Can you surf during or after rainfall?
This is one of the most common questions that we receive from our intrepid guests, wondering about their upcoming surf lesson. For Tofino, the easy answer is: Yes. But we are fortunate, for that is not the case in many surf spots all over the world.
In the city of Los Angeles, for example, officials recommend waiting a period of 72 hours after significant rainfall before getting back in the water.
Why is this not the case in Tofino? Two main reasons being:
1. We have a low population close to the coast, meaning low risk of sewage runoff and other contaminants.
2. It rains so often here that there is never a significant build up of contaminants to worry about.
Will I be cold surfing in the rain?

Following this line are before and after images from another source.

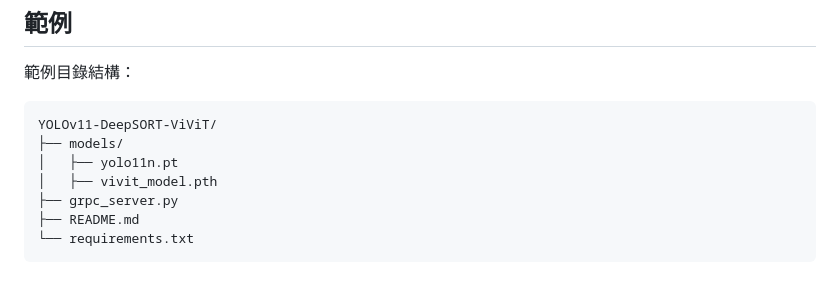
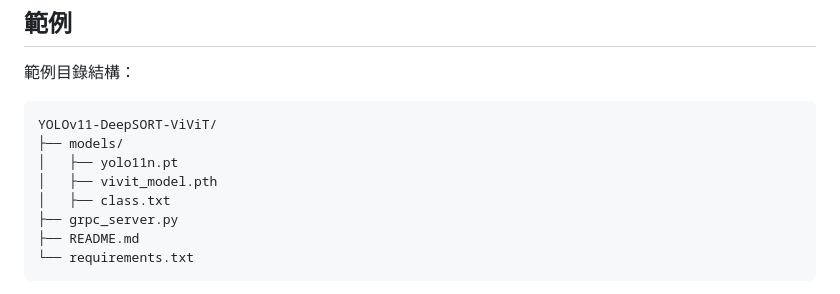
Before and after one commit to yaya0719/Cat-State-Detection, a Markdown page: README.md, the part around the change. Rendered like a GitHub page.

```diff
--- a/README.md
+++ b/README.md
@@ -122,6 +122,7 @@ YOLOv11-DeepSORT-ViViT/
 ├── models/
 │   ├── yolo11n.pt
 │   ├── vivit_model.pth
+│   ├── class.txt
 ├── grpc_server.py
 ├── README.md
 └── requirements.txt
```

Surprisingly, no. Wetsuit technology has come a long way in recent years, and we kit you out with everything that you need to stay toasty. From our trusted neoprene dealer Xcel Wetsuits, we stock 5/4 mm suits, with 5mm hoods, 5mm gloves, and 8mm boots. You’ll be kitted head to toe this winter, and the insulating quality of neoprene remains even when soaked through.
So you’ve booked your tickets, accommodations, and surf lessons well in advance because you’re ON IT! As your trip approaches, you check the weather and see a massive rainstorm heading for Vancouver island. Hold fast, because your surf experience is going to be incredible, no matter the weather.
Why is Tofino so beautiful?
There are so many answers to this question, but we’ll give you a big one: the rainforest. Less than 10 percent of the world’s surface is made up of rainforest, and a good portion of that is here in BC. These rainforests are key in the production of oxygen in our atmosphere, and the abundance of lichen growing on the trees here is an bio-indicator of the clean air quality that we enjoy. This little peninsula is teeming with life: from the whales and eagles and the towering trees, to the tiny algae and fungi of the forest, we have the rain to thank for that.
Blog written by Adam Tory